▶ **Action item**: What is needed is an exact copy of every record.

Web page edit records:
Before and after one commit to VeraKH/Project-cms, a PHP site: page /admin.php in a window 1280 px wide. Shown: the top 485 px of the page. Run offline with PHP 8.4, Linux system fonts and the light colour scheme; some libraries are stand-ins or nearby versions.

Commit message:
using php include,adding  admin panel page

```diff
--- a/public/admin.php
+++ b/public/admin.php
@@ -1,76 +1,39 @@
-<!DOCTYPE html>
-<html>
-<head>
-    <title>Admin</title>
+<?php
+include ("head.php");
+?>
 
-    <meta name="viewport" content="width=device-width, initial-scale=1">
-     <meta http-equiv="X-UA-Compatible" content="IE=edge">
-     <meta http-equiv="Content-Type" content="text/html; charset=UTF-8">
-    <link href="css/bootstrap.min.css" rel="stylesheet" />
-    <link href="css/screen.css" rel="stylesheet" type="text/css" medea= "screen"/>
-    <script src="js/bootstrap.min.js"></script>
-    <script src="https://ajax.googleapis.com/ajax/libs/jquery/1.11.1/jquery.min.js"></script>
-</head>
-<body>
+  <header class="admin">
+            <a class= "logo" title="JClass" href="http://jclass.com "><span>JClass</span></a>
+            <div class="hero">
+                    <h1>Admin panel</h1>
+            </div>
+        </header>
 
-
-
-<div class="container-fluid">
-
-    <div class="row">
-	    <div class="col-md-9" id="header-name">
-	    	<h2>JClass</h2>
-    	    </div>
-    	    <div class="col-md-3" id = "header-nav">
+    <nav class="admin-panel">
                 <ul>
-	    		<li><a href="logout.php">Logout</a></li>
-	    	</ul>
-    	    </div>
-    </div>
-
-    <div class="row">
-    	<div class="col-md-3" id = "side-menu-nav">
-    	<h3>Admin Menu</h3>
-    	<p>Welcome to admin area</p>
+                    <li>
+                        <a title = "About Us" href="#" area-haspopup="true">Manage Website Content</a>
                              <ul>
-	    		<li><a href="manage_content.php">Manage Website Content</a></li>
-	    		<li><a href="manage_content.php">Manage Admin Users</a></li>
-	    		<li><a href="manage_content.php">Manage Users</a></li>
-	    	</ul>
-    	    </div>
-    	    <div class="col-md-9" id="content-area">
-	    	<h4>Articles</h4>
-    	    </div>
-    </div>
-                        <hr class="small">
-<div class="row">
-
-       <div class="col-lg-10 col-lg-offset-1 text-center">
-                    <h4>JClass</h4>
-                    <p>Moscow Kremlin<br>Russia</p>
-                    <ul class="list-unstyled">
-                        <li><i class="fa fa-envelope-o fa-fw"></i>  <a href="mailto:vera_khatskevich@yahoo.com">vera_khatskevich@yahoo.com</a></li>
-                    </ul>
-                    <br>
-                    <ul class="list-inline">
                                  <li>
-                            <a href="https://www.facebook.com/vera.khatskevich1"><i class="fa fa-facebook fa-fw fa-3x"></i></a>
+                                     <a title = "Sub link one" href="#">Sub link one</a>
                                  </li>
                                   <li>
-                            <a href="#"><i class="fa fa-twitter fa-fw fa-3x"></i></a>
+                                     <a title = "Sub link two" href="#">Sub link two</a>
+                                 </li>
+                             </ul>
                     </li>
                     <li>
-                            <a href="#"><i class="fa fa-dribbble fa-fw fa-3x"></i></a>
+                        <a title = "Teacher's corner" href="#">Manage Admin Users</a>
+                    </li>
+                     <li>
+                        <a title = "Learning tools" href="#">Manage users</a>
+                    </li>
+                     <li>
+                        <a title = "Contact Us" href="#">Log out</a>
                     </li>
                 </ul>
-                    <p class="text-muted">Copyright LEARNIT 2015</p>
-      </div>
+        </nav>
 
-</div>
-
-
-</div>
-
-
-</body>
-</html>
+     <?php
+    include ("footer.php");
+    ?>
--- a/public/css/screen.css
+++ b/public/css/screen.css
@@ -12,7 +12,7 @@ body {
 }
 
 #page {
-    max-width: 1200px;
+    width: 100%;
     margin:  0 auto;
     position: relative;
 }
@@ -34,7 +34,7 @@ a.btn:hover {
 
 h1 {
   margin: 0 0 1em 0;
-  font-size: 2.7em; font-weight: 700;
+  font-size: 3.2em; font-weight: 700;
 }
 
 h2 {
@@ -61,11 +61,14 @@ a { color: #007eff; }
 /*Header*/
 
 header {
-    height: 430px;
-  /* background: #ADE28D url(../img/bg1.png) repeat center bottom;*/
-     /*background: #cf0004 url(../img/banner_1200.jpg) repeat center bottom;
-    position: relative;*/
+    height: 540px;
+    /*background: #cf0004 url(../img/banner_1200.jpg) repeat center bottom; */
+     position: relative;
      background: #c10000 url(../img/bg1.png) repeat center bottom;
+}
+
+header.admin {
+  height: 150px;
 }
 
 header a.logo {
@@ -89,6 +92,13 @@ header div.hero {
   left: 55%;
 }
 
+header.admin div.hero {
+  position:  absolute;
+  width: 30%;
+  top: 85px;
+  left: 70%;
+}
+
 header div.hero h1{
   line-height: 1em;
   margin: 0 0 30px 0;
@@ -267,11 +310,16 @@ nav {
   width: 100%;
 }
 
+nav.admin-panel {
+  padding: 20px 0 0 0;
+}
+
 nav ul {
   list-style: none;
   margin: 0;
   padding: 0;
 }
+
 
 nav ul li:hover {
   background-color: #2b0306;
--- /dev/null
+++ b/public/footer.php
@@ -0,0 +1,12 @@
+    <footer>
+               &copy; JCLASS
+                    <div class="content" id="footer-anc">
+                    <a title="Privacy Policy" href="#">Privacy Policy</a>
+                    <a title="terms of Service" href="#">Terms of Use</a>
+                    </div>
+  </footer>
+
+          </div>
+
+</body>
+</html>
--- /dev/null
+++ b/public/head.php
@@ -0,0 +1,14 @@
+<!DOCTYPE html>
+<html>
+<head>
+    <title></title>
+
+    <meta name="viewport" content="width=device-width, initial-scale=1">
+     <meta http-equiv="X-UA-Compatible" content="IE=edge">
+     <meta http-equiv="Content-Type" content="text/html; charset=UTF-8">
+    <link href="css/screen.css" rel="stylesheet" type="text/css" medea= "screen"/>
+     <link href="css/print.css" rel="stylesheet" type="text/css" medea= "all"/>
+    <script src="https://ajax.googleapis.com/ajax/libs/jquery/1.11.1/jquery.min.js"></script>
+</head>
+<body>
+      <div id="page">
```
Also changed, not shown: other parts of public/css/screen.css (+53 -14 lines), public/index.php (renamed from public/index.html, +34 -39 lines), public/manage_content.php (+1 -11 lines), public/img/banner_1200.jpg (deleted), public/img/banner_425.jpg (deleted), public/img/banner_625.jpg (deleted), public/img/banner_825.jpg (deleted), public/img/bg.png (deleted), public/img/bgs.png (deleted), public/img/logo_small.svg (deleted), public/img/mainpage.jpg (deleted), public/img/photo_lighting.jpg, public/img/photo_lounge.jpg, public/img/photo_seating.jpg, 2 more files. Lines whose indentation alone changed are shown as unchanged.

▶ **Answer to this exercise**:
Before and after one commit to VeraKH/Project-cms, a PHP site: page /admin.php in a window 1280 px wide. Shown: the top 485 px of the page. Run offline with PHP 8.4, Linux system fonts and the light colour scheme; some libraries are stand-ins or nearby versions.

Commit message:
using php include,adding  admin panel page

```diff
--- a/public/admin.php
+++ b/public/admin.php
@@ -1,76 +1,39 @@
-<!DOCTYPE html>
-<html>
-<head>
-    <title>Admin</title>
+<?php
+include ("head.php");
+?>
 
-    <meta name="viewport" content="width=device-width, initial-scale=1">
-     <meta http-equiv="X-UA-Compatible" content="IE=edge">
-     <meta http-equiv="Content-Type" content="text/html; charset=UTF-8">
-    <link href="css/bootstrap.min.css" rel="stylesheet" />
-    <link href="css/screen.css" rel="stylesheet" type="text/css" medea= "screen"/>
-    <script src="js/bootstrap.min.js"></script>
-    <script src="https://ajax.googleapis.com/ajax/libs/jquery/1.11.1/jquery.min.js"></script>
-</head>
-<body>
+  <header class="admin">
+            <a class= "logo" title="JClass" href="http://jclass.com "><span>JClass</span></a>
+            <div class="hero">
+                    <h1>Admin panel</h1>
+            </div>
+        </header>
 
-
-
-<div class="container-fluid">
-
-    <div class="row">
-	    <div class="col-md-9" id="header-name">
-	    	<h2>JClass</h2>
-    	    </div>
-    	    <div class="col-md-3" id = "header-nav">
+    <nav class="admin-panel">
                 <ul>
-	    		<li><a href="logout.php">Logout</a></li>
-	    	</ul>
-    	    </div>
-    </div>
-
-    <div class="row">
-    	<div class="col-md-3" id = "side-menu-nav">
-    	<h3>Admin Menu</h3>
-    	<p>Welcome to admin area</p>
+                    <li>
+                        <a title = "About Us" href="#" area-haspopup="true">Manage Website Content</a>
                              <ul>
-	    		<li><a href="manage_content.php">Manage Website Content</a></li>
-	    		<li><a href="manage_content.php">Manage Admin Users</a></li>
-	    		<li><a href="manage_content.php">Manage Users</a></li>
-	    	</ul>
-    	    </div>
-    	    <div class="col-md-9" id="content-area">
-	    	<h4>Articles</h4>
-    	    </div>
-    </div>
-                        <hr class="small">
-<div class="row">
-
-       <div class="col-lg-10 col-lg-offset-1 text-center">
-                    <h4>JClass</h4>
-                    <p>Moscow Kremlin<br>Russia</p>
-                    <ul class="list-unstyled">
-                        <li><i class="fa fa-envelope-o fa-fw"></i>  <a href="mailto:vera_khatskevich@yahoo.com">vera_khatskevich@yahoo.com</a></li>
-                    </ul>
-                    <br>
-                    <ul class="list-inline">
                                  <li>
-                            <a href="https://www.facebook.com/vera.khatskevich1"><i class="fa fa-facebook fa-fw fa-3x"></i></a>
+                                     <a title = "Sub link one" href="#">Sub link one</a>
                                  </li>
                                   <li>
-                            <a href="#"><i class="fa fa-twitter fa-fw fa-3x"></i></a>
+                                     <a title = "Sub link two" href="#">Sub link two</a>
+                                 </li>
+                             </ul>
                     </li>
                     <li>
-                            <a href="#"><i class="fa fa-dribbble fa-fw fa-3x"></i></a>
+                        <a title = "Teacher's corner" href="#">Manage Admin Users</a>
+                    </li>
+                     <li>
+                        <a title = "Learning tools" href="#">Manage users</a>
+                    </li>
+                     <li>
+                        <a title = "Contact Us" href="#">Log out</a>
                     </li>
                 </ul>
-                    <p class="text-muted">Copyright LEARNIT 2015</p>
-      </div>
+        </nav>
 
-</div>
-
-
-</div>
-
-
-</body>
-</html>
+     <?php
+    include ("footer.php");
+    ?>
--- a/public/css/screen.css
+++ b/public/css/screen.css
@@ -12,7 +12,7 @@ body {
 }
 
 #page {
-    max-width: 1200px;
+    width: 100%;
     margin:  0 auto;
     position: relative;
 }
@@ -34,7 +34,7 @@ a.btn:hover {
 
 h1 {
   margin: 0 0 1em 0;
-  font-size: 2.7em; font-weight: 700;
+  font-size: 3.2em; font-weight: 700;
 }
 
 h2 {
@@ -61,11 +61,14 @@ a { color: #007eff; }
 /*Header*/
 
 header {
-    height: 430px;
-  /* background: #ADE28D url(../img/bg1.png) repeat center bottom;*/
-     /*background: #cf0004 url(../img/banner_1200.jpg) repeat center bottom;
-    position: relative;*/
+    height: 540px;
+    /*background: #cf0004 url(../img/banner_1200.jpg) repeat center bottom; */
+     position: relative;
      background: #c10000 url(../img/bg1.png) repeat center bottom;
+}
+
+header.admin {
+  height: 150px;
 }
 
 header a.logo {
@@ -89,6 +92,13 @@ header div.hero {
   left: 55%;
 }
 
+header.admin div.hero {
+  position:  absolute;
+  width: 30%;
+  top: 85px;
+  left: 70%;
+}
+
 header div.hero h1{
   line-height: 1em;
   margin: 0 0 30px 0;
@@ -267,11 +310,16 @@ nav {
   width: 100%;
 }
 
+nav.admin-panel {
+  padding: 20px 0 0 0;
+}
+
 nav ul {
   list-style: none;
   margin: 0;
   padding: 0;
 }
+
 
 nav ul li:hover {
   background-color: #2b0306;
--- /dev/null
+++ b/public/footer.php
@@ -0,0 +1,12 @@
+    <footer>
+               &copy; JCLASS
+                    <div class="content" id="footer-anc">
+                    <a title="Privacy Policy" href="#">Privacy Policy</a>
+                    <a title="terms of Service" href="#">Terms of Use</a>
+                    </div>
+  </footer>
+
+          </div>
+
+</body>
+</html>
--- /dev/null
+++ b/public/head.php
@@ -0,0 +1,14 @@
+<!DOCTYPE html>
+<html>
+<head>
+    <title></title>
+
+    <meta name="viewport" content="width=device-width, initial-scale=1">
+     <meta http-equiv="X-UA-Compatible" content="IE=edge">
+     <meta http-equiv="Content-Type" content="text/html; charset=UTF-8">
+    <link href="css/screen.css" rel="stylesheet" type="text/css" medea= "screen"/>
+     <link href="css/print.css" rel="stylesheet" type="text/css" medea= "all"/>
+    <script src="https://ajax.googleapis.com/ajax/libs/jquery/1.11.1/jquery.min.js"></script>
+</head>
+<body>
+      <div id="page">
```
Also changed, not shown: other parts of public/css/screen.css (+53 -14 lines), public/index.php (renamed from public/index.html, +34 -39 lines), public/manage_content.php (+1 -11 lines), public/img/banner_1200.jpg (deleted), public/img/banner_425.jpg (deleted), public/img/banner_625.jpg (deleted), public/img/banner_825.jpg (deleted), public/img/bg.png (deleted), public/img/bgs.png (deleted), public/img/logo_small.svg (deleted), public/img/mainpage.jpg (deleted), public/img/photo_lighting.jpg, public/img/photo_lounge.jpg, public/img/photo_seating.jpg, 2 more files. Lines whose indentation alone changed are shown as unchanged.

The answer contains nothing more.